### EXERCISE GOAL
Give the number of lines in the records below that hold "system"; nothing else is needed.

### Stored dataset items
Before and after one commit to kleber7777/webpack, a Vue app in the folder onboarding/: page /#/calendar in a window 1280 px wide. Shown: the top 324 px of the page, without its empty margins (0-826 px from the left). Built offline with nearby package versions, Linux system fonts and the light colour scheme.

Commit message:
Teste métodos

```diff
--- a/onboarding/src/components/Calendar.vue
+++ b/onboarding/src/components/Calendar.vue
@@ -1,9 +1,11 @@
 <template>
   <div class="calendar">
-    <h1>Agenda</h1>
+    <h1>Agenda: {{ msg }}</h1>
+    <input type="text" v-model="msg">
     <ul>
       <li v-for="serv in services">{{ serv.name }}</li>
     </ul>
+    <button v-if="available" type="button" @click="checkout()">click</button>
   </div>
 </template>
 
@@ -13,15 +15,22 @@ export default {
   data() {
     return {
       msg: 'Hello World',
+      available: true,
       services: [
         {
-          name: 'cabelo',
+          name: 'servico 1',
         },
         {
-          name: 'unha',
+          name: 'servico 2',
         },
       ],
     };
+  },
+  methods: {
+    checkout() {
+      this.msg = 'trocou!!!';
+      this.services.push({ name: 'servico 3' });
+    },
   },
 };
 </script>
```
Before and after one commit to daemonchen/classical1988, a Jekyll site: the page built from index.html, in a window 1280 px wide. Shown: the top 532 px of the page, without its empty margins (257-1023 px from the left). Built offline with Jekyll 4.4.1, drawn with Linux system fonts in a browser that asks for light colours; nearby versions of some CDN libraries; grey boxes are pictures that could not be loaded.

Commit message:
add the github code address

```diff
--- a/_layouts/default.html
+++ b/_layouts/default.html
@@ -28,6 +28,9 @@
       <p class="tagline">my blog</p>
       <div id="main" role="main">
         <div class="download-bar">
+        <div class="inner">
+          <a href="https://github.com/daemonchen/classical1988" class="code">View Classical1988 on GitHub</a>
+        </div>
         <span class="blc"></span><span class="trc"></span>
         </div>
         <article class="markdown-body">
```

--

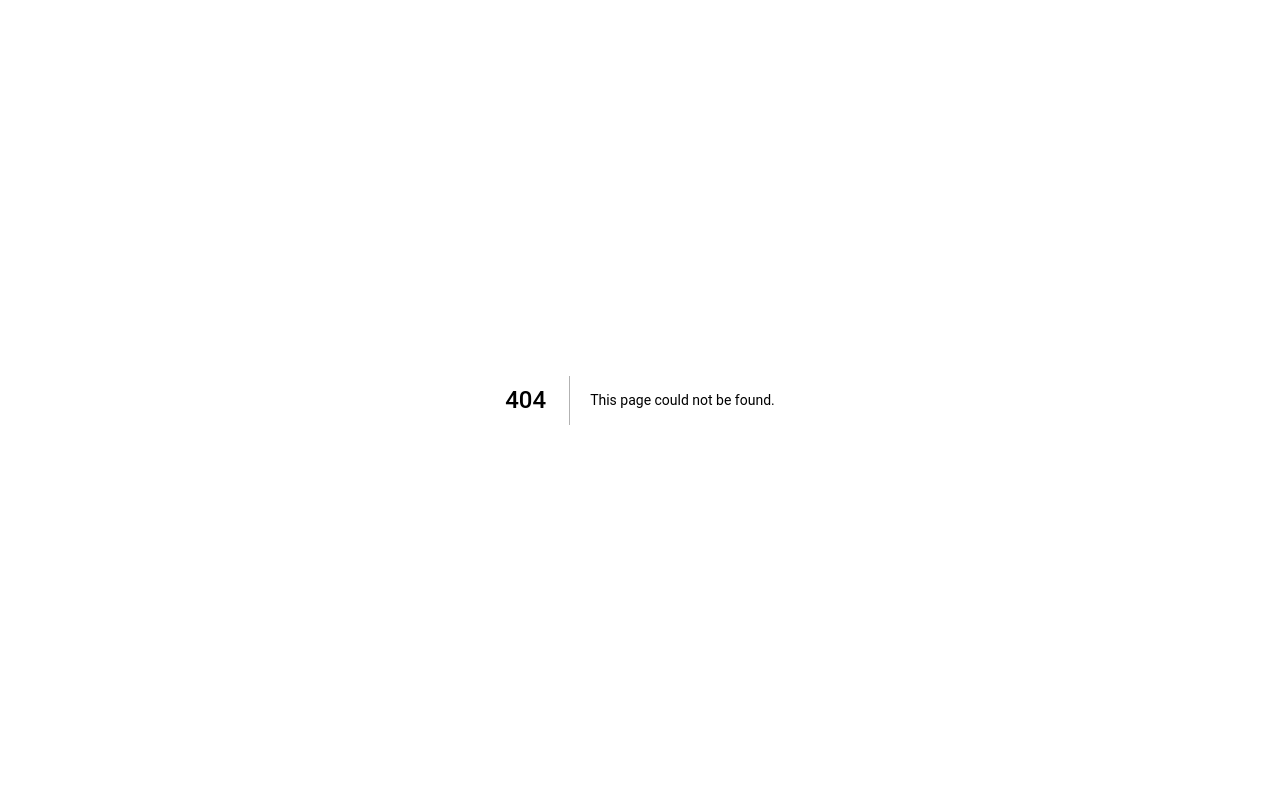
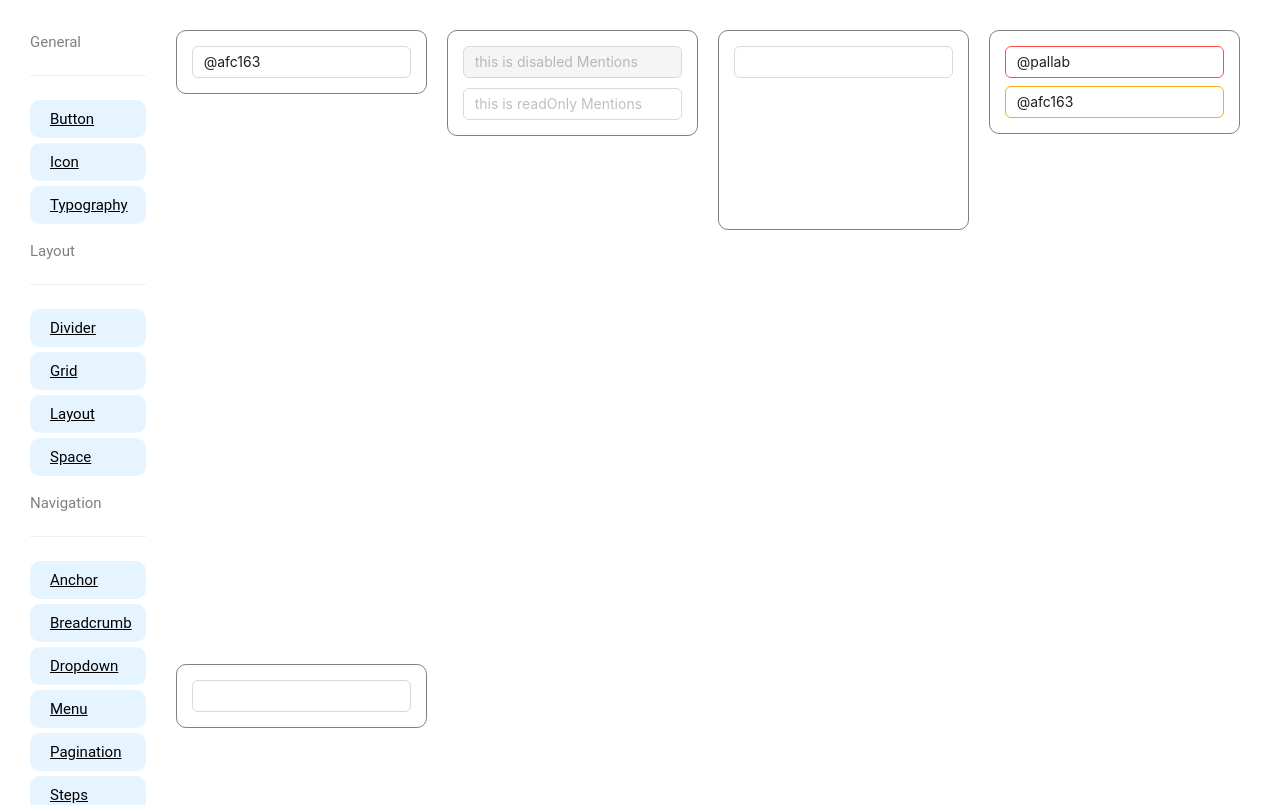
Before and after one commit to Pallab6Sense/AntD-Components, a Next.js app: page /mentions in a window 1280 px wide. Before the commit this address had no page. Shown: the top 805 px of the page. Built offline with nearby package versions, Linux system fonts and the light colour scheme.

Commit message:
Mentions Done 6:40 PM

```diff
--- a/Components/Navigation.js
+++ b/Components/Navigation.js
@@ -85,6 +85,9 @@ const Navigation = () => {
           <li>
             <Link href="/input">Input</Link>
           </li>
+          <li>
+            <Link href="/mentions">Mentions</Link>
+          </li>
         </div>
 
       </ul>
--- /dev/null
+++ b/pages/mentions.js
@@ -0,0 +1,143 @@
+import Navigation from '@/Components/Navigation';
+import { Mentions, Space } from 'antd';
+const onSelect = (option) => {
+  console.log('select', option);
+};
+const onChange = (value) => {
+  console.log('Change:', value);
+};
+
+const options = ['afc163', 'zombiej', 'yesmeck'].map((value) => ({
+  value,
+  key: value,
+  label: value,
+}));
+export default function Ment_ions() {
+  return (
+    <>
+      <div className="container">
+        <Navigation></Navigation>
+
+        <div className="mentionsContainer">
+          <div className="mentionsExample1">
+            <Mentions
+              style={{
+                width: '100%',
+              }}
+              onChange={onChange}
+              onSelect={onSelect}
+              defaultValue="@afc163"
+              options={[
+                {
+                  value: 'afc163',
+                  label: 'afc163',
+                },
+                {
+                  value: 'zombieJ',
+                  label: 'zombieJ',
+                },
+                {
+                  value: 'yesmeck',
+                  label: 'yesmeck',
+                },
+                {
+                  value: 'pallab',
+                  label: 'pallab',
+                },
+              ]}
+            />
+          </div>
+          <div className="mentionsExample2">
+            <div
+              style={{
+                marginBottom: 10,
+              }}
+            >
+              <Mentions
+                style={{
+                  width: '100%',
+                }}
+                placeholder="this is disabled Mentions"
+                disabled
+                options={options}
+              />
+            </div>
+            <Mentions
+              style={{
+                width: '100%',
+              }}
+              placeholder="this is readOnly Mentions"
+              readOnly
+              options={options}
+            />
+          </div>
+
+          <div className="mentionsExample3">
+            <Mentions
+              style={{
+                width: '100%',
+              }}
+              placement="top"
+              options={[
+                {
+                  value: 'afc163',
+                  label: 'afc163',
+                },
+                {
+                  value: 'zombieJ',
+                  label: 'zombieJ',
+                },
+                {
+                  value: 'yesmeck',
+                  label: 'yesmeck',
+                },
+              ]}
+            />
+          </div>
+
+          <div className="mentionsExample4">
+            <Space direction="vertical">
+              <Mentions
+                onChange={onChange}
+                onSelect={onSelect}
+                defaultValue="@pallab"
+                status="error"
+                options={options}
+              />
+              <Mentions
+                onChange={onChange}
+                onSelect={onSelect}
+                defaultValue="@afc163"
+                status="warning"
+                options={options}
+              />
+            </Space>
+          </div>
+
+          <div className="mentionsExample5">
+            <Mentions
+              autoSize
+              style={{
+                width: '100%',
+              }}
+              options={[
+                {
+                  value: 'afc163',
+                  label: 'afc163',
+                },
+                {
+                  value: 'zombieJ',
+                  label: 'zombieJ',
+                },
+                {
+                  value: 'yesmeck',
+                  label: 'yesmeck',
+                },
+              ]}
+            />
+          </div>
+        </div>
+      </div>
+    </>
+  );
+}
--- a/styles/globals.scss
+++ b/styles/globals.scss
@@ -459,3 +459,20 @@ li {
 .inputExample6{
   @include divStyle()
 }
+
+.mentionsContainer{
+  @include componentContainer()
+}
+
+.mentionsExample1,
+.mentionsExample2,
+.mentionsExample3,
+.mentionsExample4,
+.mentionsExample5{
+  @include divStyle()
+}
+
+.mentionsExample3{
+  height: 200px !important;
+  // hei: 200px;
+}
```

### OUTPUT OF THE EXERCISE
3